Post Office Too Big to Mail?

Having stolen Pete Davis‘ post title, the least I can do is attempt to answer his question:

the U.S. Postal Service was established by the Constitution.  I’d be interested if any constitutional lawyers think the Postal Service could be dismantled without amending the Constitution.

Well, IANA(C)L but am almost certain that nothing in the Constitution requires Congress to maintain a post office.   The relevant passage is Article I, Section 8, Clause 7 which provides “The Congress shall have Power . . .To establish Post Offices and post Roads.”

The enumeration of a power is not a mandate to carry it out.  For example, the same section provides the power “To provide and maintain a Navy.”  Yet the Congress allowed the Navy to lapse for a brief period in our history, reestablishing it with the Naval Act of 1794.   For that matter, the same section also gives Congress the power “To declare war.” The fact that it has not done so since 1941 has yet to be ruled unconstitutional.

Justia has a pretty interesting rundown of the Supreme Court cases related to the postal power.  This particular question, of course, has never arisen since Congress has never seriously contemplated abolishing the post office.

FILED UNDER: General, , ,
James Joyner
About James Joyner
James Joyner is Professor and Department Head of Security Studies at Marine Corps University's Command and Staff College and a nonresident senior fellow at the Scowcroft Center for Strategy and Security at the Atlantic Council.

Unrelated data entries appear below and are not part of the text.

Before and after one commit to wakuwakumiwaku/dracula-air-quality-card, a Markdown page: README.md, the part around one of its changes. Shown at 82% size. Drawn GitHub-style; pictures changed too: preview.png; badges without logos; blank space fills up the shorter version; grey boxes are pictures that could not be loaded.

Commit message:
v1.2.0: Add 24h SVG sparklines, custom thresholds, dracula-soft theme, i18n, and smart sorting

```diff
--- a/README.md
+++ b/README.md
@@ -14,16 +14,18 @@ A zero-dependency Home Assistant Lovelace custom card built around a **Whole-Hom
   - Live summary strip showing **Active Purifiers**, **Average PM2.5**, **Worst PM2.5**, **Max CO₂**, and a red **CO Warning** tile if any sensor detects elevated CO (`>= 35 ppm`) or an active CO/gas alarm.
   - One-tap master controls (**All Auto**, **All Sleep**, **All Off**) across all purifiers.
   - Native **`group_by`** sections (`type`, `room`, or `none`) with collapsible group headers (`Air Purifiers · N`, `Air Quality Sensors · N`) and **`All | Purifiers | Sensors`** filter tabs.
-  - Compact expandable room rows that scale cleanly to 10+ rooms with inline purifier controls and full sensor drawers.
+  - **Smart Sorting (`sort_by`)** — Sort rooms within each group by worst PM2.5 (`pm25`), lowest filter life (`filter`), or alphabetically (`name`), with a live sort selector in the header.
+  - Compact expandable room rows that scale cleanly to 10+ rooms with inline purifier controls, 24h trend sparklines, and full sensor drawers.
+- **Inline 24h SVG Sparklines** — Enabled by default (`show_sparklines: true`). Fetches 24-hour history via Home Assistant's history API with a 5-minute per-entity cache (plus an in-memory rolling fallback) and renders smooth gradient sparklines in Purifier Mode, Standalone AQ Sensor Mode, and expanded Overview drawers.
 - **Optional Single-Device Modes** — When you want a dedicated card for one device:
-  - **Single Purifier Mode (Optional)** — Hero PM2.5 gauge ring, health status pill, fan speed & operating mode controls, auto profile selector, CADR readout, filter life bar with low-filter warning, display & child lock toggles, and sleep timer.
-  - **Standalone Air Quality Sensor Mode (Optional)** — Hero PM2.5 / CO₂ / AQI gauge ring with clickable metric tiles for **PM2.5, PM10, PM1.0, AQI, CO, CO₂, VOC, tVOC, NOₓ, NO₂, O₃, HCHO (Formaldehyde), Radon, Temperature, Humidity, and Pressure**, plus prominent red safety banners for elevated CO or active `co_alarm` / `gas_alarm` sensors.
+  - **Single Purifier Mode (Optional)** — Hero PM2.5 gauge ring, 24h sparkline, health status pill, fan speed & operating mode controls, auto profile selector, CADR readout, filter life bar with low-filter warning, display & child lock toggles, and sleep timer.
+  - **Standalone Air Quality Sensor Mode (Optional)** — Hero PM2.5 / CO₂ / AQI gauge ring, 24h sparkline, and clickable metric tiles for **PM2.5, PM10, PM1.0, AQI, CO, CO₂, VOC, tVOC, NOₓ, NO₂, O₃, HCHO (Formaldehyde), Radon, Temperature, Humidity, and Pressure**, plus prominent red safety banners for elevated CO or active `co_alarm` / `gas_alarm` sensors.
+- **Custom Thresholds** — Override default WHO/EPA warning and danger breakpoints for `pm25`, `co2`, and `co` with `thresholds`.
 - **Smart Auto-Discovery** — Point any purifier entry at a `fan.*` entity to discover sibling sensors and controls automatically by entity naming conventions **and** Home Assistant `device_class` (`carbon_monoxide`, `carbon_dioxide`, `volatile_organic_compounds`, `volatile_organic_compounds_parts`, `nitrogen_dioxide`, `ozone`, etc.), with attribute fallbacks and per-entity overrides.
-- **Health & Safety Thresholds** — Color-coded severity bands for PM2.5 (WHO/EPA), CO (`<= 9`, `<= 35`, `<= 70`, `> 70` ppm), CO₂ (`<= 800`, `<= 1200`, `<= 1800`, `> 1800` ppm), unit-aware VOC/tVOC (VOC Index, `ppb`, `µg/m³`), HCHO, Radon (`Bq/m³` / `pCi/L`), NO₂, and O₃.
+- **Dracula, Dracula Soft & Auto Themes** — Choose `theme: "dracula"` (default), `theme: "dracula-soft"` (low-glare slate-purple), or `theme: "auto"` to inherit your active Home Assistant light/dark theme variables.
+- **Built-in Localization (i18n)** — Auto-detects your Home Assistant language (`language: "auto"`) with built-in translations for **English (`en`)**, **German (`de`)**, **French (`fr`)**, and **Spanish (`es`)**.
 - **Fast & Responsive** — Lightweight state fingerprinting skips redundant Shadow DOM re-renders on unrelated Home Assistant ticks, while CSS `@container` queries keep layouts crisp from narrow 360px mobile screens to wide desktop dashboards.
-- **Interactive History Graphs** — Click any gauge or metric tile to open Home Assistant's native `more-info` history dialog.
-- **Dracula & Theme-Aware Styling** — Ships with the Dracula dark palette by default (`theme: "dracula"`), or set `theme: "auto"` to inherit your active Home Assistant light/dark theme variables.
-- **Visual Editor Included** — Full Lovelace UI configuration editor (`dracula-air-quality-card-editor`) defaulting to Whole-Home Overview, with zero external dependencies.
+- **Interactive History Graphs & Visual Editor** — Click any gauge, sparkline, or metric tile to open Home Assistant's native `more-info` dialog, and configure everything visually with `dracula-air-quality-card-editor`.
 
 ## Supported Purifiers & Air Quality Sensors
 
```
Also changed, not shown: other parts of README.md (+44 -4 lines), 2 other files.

He's a former Army officer and Desert Storm vet. Views expressed here are his own. Follow James on Twitter @DrJJoyner.

Comments

  1. The enumeration of a power is not a mandate to carry it out.

    Does anyone really care about enumerated powers anymore?

  2. odograph says:

    Would a constitution today ensure net neutrality? 😉

  3. floyd says:

    Doing away with the postal service raises the horrific specter of near future government employees “going medical” on us.

  4. Choey says:

    I don’t think the constitution requires the U.S. government to actually deliver mail but gives it the power to regulate the delivery of mail and assure its integrity and privacy whether it’s delivered by Fed-Ex, UPS or Joe’s Mail Service.